Every time I’ve had a chance to travel into work, I’m taunted by the fast food signs I pass on the expressway and the tempting thoughts of getting junk food at the gas station down the street from my destination.
It turns out that I’m not alone.
In 2019, the American Heart Association reported that more than half of workers in the United States have trouble eating healthy on the job. Also like me, more than 91% of respondents in the survey were interested in improving the healthfulness of their typical workday lunch.
But how do we do that? I think I’ll start with some of the AHA’s recommendations for eating healthy at the office. Here are three tips they give:
Plan ahead for lunch
When I bring my lunch from home, I find my cravings to be less aggressive and I feel more in control. I also spend less time going out to get food during breaks and more time decompressing with music or reading articles.
According to AHA, creating a meal plan for the day or week is the best way to improve your food choices. The plan should take your schedule into consideration, so you won’t be incentivized to grab those fries you've been craving before heading into a long meeting.
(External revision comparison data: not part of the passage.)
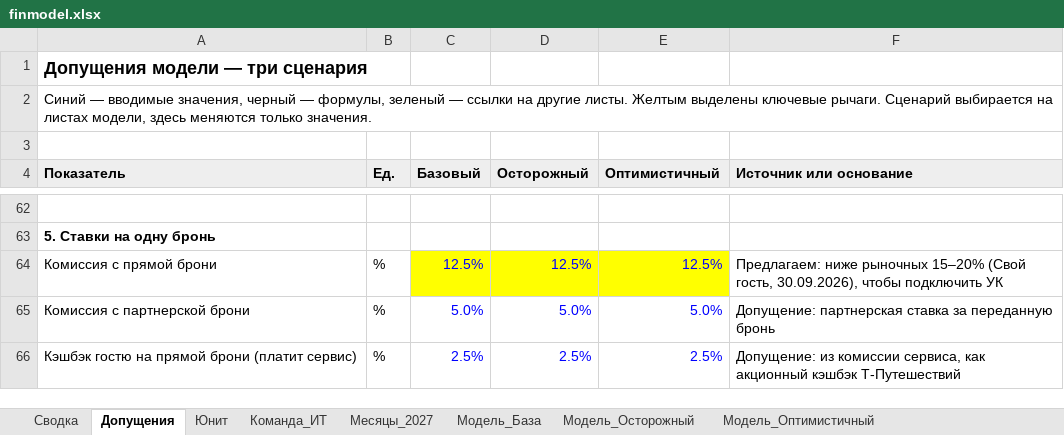
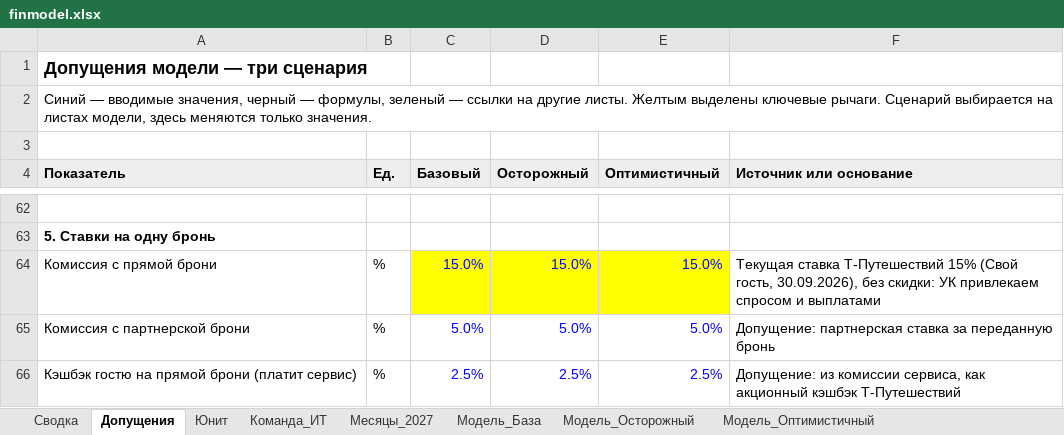
Before and after one commit to alkornilovich/apart_mr, an Excel workbook: finmodel.xlsx, sheet Допущения, drawn as a sheet; only a part is shown, gaps mark what is left out; values as stored, in another font and other column widths than the file's, no borders; the diff names each change by its address in the sheet, - before the commit and + after, or states it on an @@ line.

```diff
--- a/finmodel.xlsx (sheet Допущения)
+++ b/finmodel.xlsx (sheet Допущения)
-C64 (Базовый): 12.5%
+C64 (Базовый): 15.0%
-D64 (Осторожный): 12.5%
+D64 (Осторожный): 15.0%
-E64 (Оптимистичный): 12.5%
+E64 (Оптимистичный): 15.0%
-F64 (Источник или основание): Предлагаем: ниже рыночных 15–20% (Свой гость, 30.09.2026), чтобы подключить УК
+F64 (Источник или основание): Текущая ставка Т-Путешествий 15% (Свой гость, 30.09.2026), без скидки: УК привлекаем спросом и выплатами
```
Also changed, not shown: sheet Сводка, sheet Месяцы_2027, sheet Модель_База, sheet Модель_Оптимистичный, sheet Модель_Осторожный, sheet Юнит.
For lunch, bring a lean protein, a fruit or vegetable and a whole grain item. Those things will help you reach daily nutritional goals, keep you from feeling full and prevent your mind from wandering to your guilty pleasures while working.
Plan your snacks
Snacking is okay as long as you eat the right things. Instead of chips or candy, plan to pack snacks from home containing fiber and protein to keep you feeling satiated longer.
That means that unsalted nuts, Greek yogurt, low-fat cheese, whole grain crackers, unbuttered popcorn, fruit or raw vegetables get a greenlight. My personal favorite is a granola bar. But if you’re like me, be weary of eating more than the serving size. Those calories add up.
Healthy coffee breaks
When you have a coffee break, try not to add too many extra ingredients. This may be painful, but limit added sugar to 1 teaspoon per cup. I know, that’s insane. But according to AHA, added sugars result in extra calories that can lead to extra pounds and possibly obesity. It also can have an impact on heart health.
Ultimately, AHA recommends limiting total added sugar to 6 teaspoons (25 grams) per day for women and 9 teaspoons (37.5 grams) for men.
Creamers or syrups may add too much sugar too. Ditch the creamer and add your favorite cow or nut milk for flavor. Cinnamon and vanilla extract are also good substitutes.
Since your favorite coffee store may tend to include unwanted calories, stick to coffee that’s brewed in the office, if you can.